Indeed they are. This is the type of win-win situation that betters the human condition. One can argue about the unofficial caste system in place in India, but change can only happen incrementally. India’s caste system, which dates to the third century BCE, divides society into four classes, with the Brahmins on top and the Dalits on the bottom. In its purest form the caste system is rigid and inflexible, dictating occupation, social status and family life. [For more information, see here.]
Traditionally, individuals stay within their caste for life, marrying within their own socio-economic group. Dalits, who are on the bottom of India’s hierarchical structure, form about 16 per cent of India’s population; these individuals are the trash collectors. Although India’s government has assiduously tried to get rid of this system, it remains in the 21st century. We in the west might want to withhold our judgment about India's societal structures. Sometimes, things are not what they appear to be, and more facts need be considered.
Consider what Shikha Dahmia writes in Reason (“The Tragic Truth About India’s Caste System”; January 24, 2012).
But there is an even more tragic explanation that I discovered during a recent visit to New Delhi while talking to Maya, the dalit or untouchable—the lowest of the four castes—who has serviced my family for 35 years.
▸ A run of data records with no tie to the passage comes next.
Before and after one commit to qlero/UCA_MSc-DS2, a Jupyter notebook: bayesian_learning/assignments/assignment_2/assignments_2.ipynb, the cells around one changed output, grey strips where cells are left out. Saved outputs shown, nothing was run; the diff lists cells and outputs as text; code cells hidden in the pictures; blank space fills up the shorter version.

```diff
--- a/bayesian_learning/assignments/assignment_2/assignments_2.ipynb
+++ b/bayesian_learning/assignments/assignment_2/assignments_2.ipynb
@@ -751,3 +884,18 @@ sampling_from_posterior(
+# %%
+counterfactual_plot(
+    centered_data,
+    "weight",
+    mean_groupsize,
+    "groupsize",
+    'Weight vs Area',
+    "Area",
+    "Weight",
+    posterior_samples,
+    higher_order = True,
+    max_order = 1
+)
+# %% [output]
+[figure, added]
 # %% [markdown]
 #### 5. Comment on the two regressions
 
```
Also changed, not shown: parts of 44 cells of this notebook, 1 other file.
Maya herself clings to her caste because it offers her the best possible life, even in modern India.
The puzzling thing about the caste system is that it has endured without any legal force backing it. Unlike slavery, under which whites actively relied on authorities to maintain their slave holdings, the caste system is an informal, self-perpetuating institution that has resisted half-a-century worth of (ham-handed) government efforts to eradicate it.
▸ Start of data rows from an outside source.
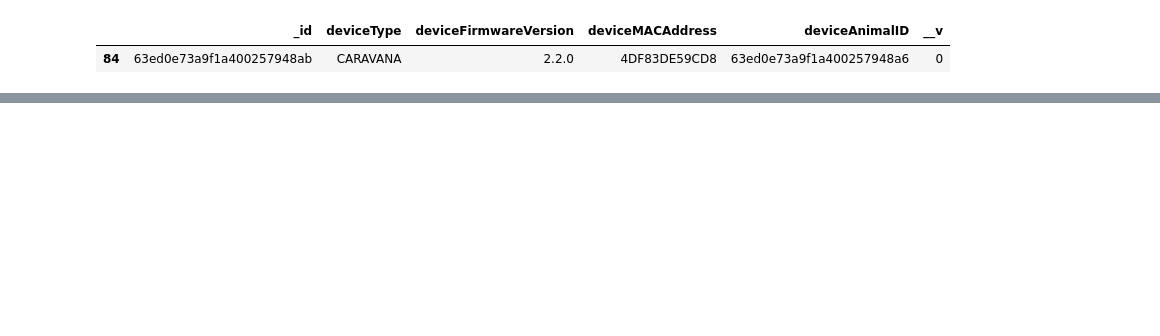
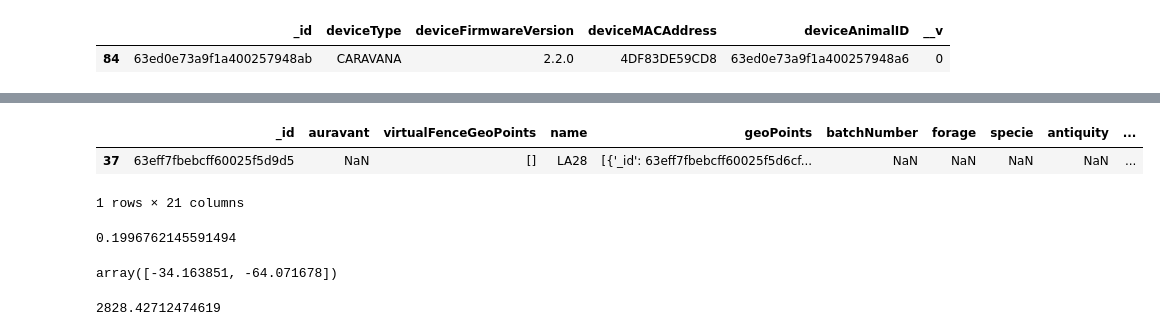
Before and after one commit to Arii95/PF_Henry, a Jupyter notebook: datos_simples_basto.ipynb, the cells around one changed output, grey strips where cells are left out. Cells and saved outputs as stored; diff of their text form; code cells hidden in the pictures; blank space fills up the shorter version.

```diff
--- a/datos_simples_basto.ipynb
+++ b/datos_simples_basto.ipynb
@@ -71,0 +140,6 @@ df_devis[df_devis.deviceMACAddress=='4DF83DE59CD8']
+# %%
+df_plot[df_plot._id=='63eff7fbebcff60025f5d9d5']
+# %% [output]
+|  | _id | auravant | virtualFenceGeoPoints | name | geoPoints | batchNumber | forage | specie | antiquity | ... |
+| 37 | 63eff7fbebcff60025f5d9d5 | NaN | [] | LA28 | [{'_id': 63eff7fbebcff60025f5d6cf... | NaN | NaN | NaN | NaN | ... |
+1 rows × 21 columns
@@ -71,0 +148,15 @@ df_devis[df_devis.deviceMACAddress=='4DF83DE59CD8']
+# %%
+from geopy.distance import geodesic
+from geopy import Point
+
+cordena1=tuple(x[['latitud','longitud']].values[0])
+cordena2= tuple(x[['latitud_c',	'longitud_c']].values[0])
+
+dista_km= geodesic(cordena1,cordena2).km
+dista_km
+# %% [output]
+0.1996762145591494
+# %%
+x[['latitud','longitud']].values[0]
+# %% [output]
+array([-34.163851, -64.071678])
@@ -71,0 +170,5 @@ df_devis[df_devis.deviceMACAddress=='4DF83DE59CD8']
+# %%
+c= perimetro_aprox(5000.00)
+c
+# %% [output]
+2828.42712474619
```
Also changed, not shown: parts of 12 cells of this notebook, 3 other files.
When individuals take on tasks, such as trash collection and separation that few want to do, they need be looked at as people who are doing a good public service, as is the case in Pune, India. Sustainability is becoming more important world-wide, as it ought to be, and the more unique and original ways we look at the issue the better.
Each nation and each culture has its own understanding of what sustainability means; and the beauty of our inter-connectedness, helped by telecommunication technologies, is that we can discuss, share and learn from each other the best ways to progress. And that’s important to the betterment of all humanity.
Perry J, Greenbaum is a Toronto-based writer; he has been writing professionally since 1996. Previous to this he worked as an engineer in the aerospace and defense sector. His writing reflects in his interests in human rights, individual liberties and in bettering the human condition. Sustainability and conservation falls within this view.